━━━ Material for this task

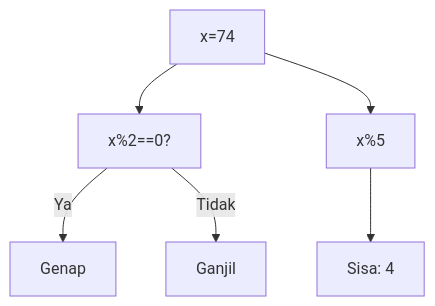
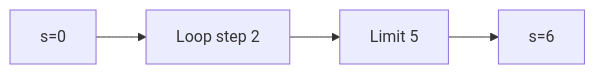
Before and after one commit to amnahwaida/OSNK_INF_PREP: the third of 25 diagrams in part-c-pemahaman-cpp/03-perulangan/latihan/set-08.md, drawn with Mermaid. The commit also changed other lines of this file and 71 other files, not shown here.

````diff
--- a/part-c-pemahaman-cpp/03-perulangan/latihan/set-08.md
+++ b/part-c-pemahaman-cpp/03-perulangan/latihan/set-08.md
@@ -23,8 +75,6 @@
 ```mermaid
-graph TD
-A["x=74"] --> B["x%2==0?"]
-B -- Ya --> C["Genap"]
-B -- Tidak --> D["Ganjil"]
-A --> E["x%5"]
-E --> F["Sisa: 4"]
+graph LR
+A["s=0"] --> B["Loop step 2"]
+B --> C["Limit 5"]
+C --> D["s=6"]
 ```
````
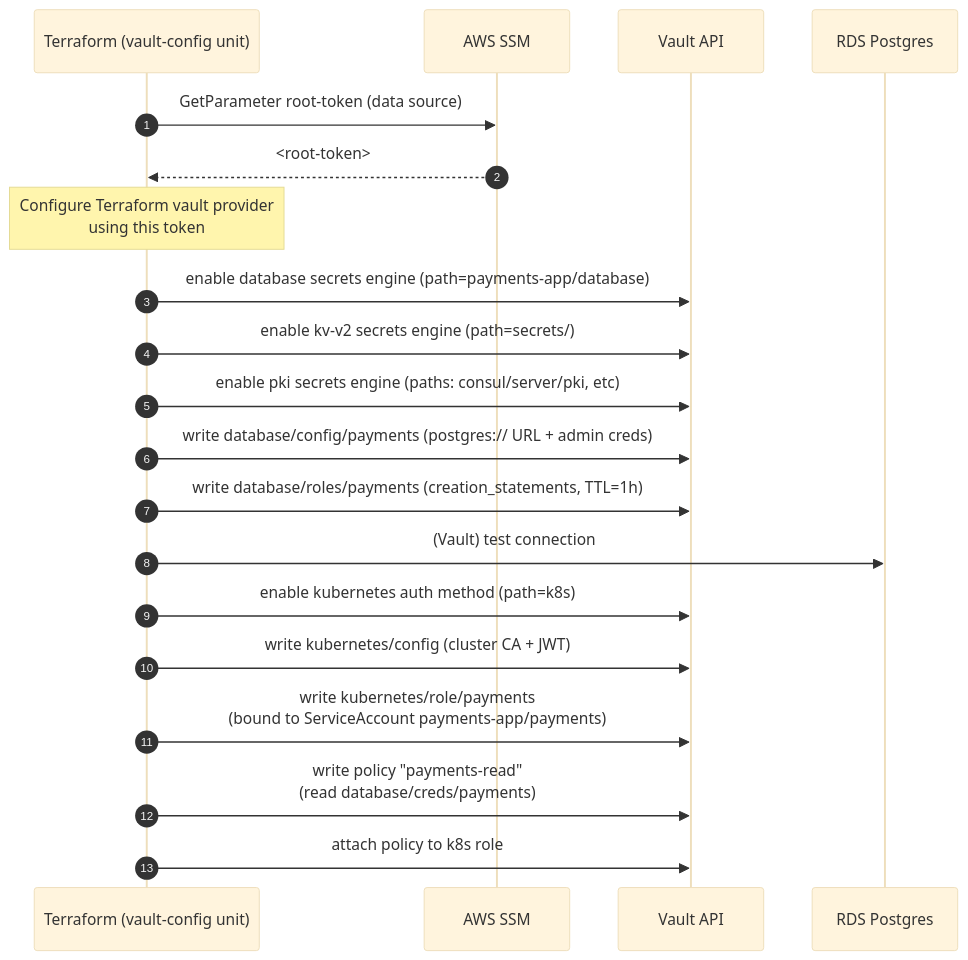
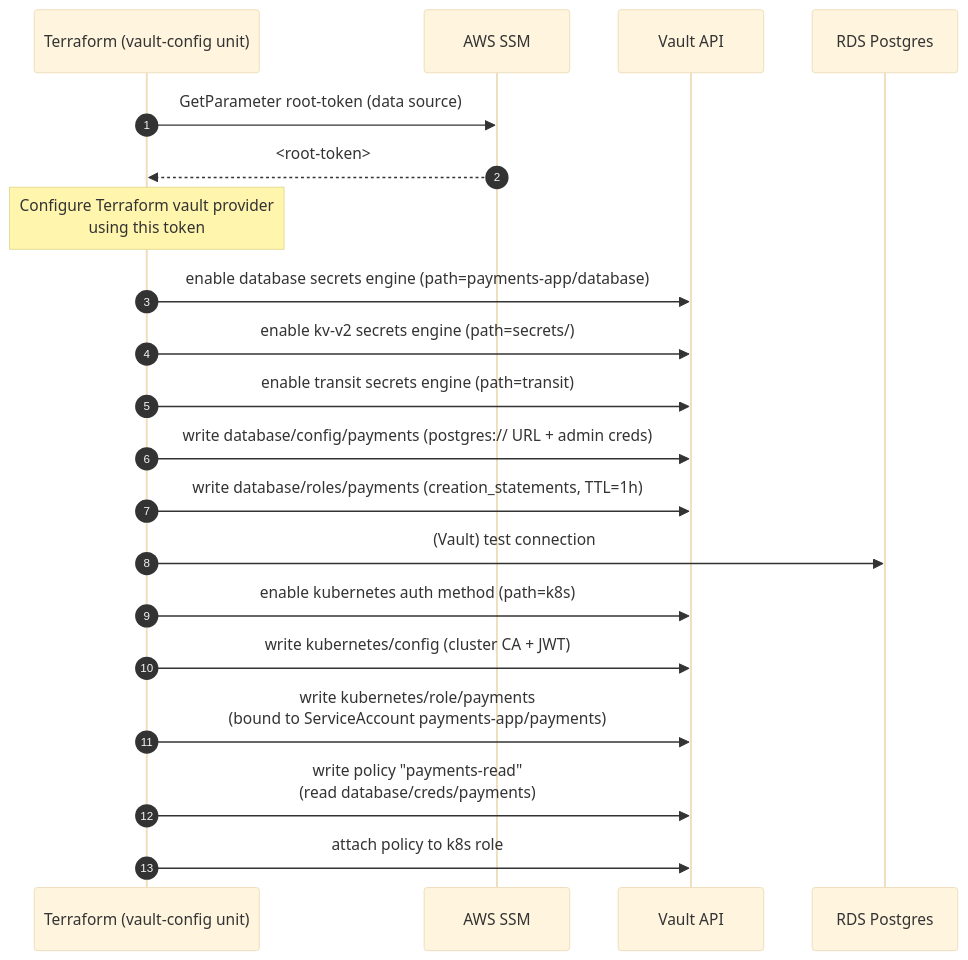
Before and after one commit to dungxtd/terragrunt-stacks: the eighth of 11 diagrams in docs/runbooks/cluster-lifecycle.md, drawn with Mermaid (base theme). The commit also changed 5 other files, not shown here.

````diff
--- a/docs/runbooks/cluster-lifecycle.md
+++ b/docs/runbooks/cluster-lifecycle.md
@@ -571,24 +571,24 @@
 ```mermaid
 sequenceDiagram
     autonumber
     participant TF as Terraform (vault-config unit)
     participant SSM as AWS SSM
     participant V as Vault API
     participant DB as RDS Postgres
 
     TF->>SSM: GetParameter root-token (data source)
     SSM-->>TF: <root-token>
     Note over TF: Configure Terraform vault provider<br/>using this token
 
     TF->>V: enable database secrets engine (path=payments-app/database)
     TF->>V: enable kv-v2 secrets engine (path=secrets/)
-    TF->>V: enable pki secrets engine (paths: consul/server/pki, etc)
+    TF->>V: enable transit secrets engine (path=transit)
     TF->>V: write database/config/payments (postgres:// URL + admin creds)
     TF->>V: write database/roles/payments (creation_statements, TTL=1h)
     TF->>DB: (Vault) test connection
     TF->>V: enable kubernetes auth method (path=k8s)
     TF->>V: write kubernetes/config (cluster CA + JWT)
     TF->>V: write kubernetes/role/payments<br/>(bound to ServiceAccount payments-app/payments)
     TF->>V: write policy "payments-read"<br/>(read database/creds/payments)
     TF->>V: attach policy to k8s role
 ```
````
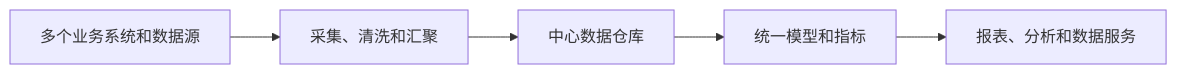
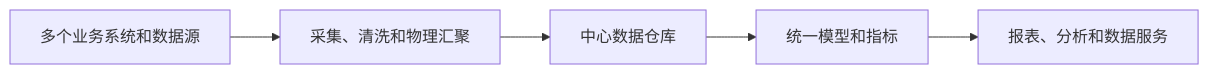
One commit to pampa0629/addp changed the first of 2 diagrams in docs/books/数据治理100问/02-概念辨析篇/015-什么是数据编织Data-Fabric.md. Above: the diagram before and after it, drawn with Mermaid. The commit also changed other lines of this file and 57 other files, not shown here.

````diff
--- a/docs/books/数据治理100问/02-概念辨析篇/015-什么是数据编织Data-Fabric.md
+++ b/docs/books/数据治理100问/02-概念辨析篇/015-什么是数据编织Data-Fabric.md
@@ -56,7 +65,7 @@
 ```mermaid
 flowchart LR
-    A["多个业务系统和数据源"] --> B["采集、清洗和汇聚"]
+    A["多个业务系统和数据源"] --> B["采集、清洗和物理汇聚"]
     B --> C["中心数据仓库"]
     C --> D["统一模型和指标"]
     D --> E["报表、分析和数据服务"]
 ```
````
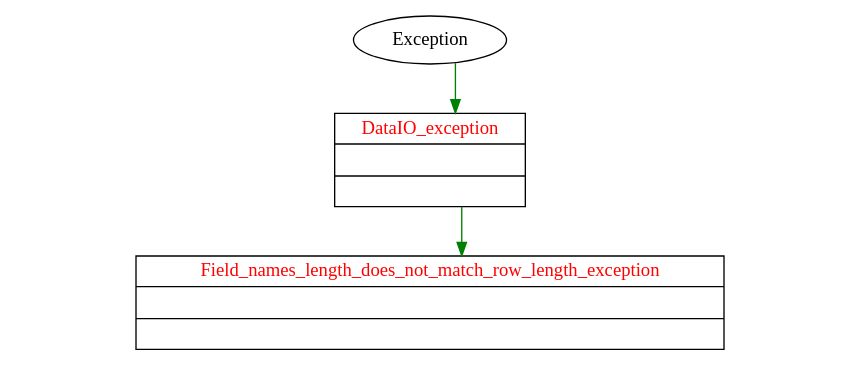
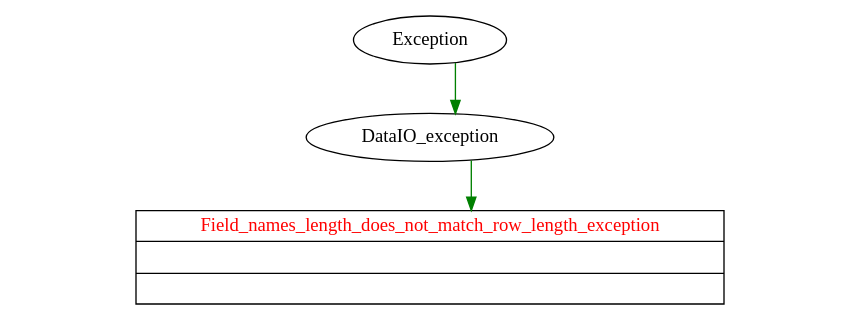
Before and after one commit to PDXBES/ModelCatalog: the diagram in docs/Class_Diagram_Tool/finalDataIO_exceptions.dot, drawn with Graphviz. The commit also changed 28 other files, not shown here.

Commit message:
updated diagrams and began work on area class

```diff
--- a/docs/Class_Diagram_Tool/finalDataIO_exceptions.dot
+++ b/docs/Class_Diagram_Tool/finalDataIO_exceptions.dot
@@ -1,24 +1,22 @@
 digraph "classes" {
 charset="utf-8"
 nodesep=0.5;
 rankdir="TB";
 edge [ constraint=False ];
 splines="ortho";
-"DataIO_exception" [fontcolor="red", label="{DataIO_exception|\l|}", shape="record"];
-"Field_names_length_does_not_match_row_length_exception" [fontcolor="red", label="{Field_names_length_does_not_match_row_length_exception|\l|}", shape="record"];
 "Field_names_length_does_not_match_row_length_exception" [fontcolor="red", label="{Field_names_length_does_not_match_row_length_exception|\l|}", shape="record"];
 
 "_d0" [label="_d0", shape="record" style=invis];
 "_d2" [label="_d2", shape="record" style=invis];
 "_d4" [label="_d4", shape="record" style=invis];
 "_d1" [label="_d1", shape="record" style=invis];
 "_d3" [label="_d3", shape="record" style=invis];
 "_d5" [label="_d5", shape="record" style=invis];
 
 {rank= tb "_d0"->"_d2"->"_d4" [constraint=true style=invis]};
 {rank= tb "Exception"->"DataIO_exception"->"Field_names_length_does_not_match_row_length_exception" [constraint=true style=invis]};
 {rank= tb "_d1"->"_d3"->"_d5" [constraint=true style=invis]};
 {rank= same _d2->DataIO_exception->_d3 [constraint=True style=invis]};
 "Exception"->"DataIO_exception" [color="green"];
 "DataIO_exception"->"Field_names_length_does_not_match_row_length_exception" [color="green"];
 }
```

━━━━━━

* Task directions
Report every line of the data above that contains the string "green" by copying it in full.

* Solution below
 "Exception"->"DataIO_exception" [color="green"];
 "DataIO_exception"->"Field_names_length_does_not_match_row_length_exception" [color="green"];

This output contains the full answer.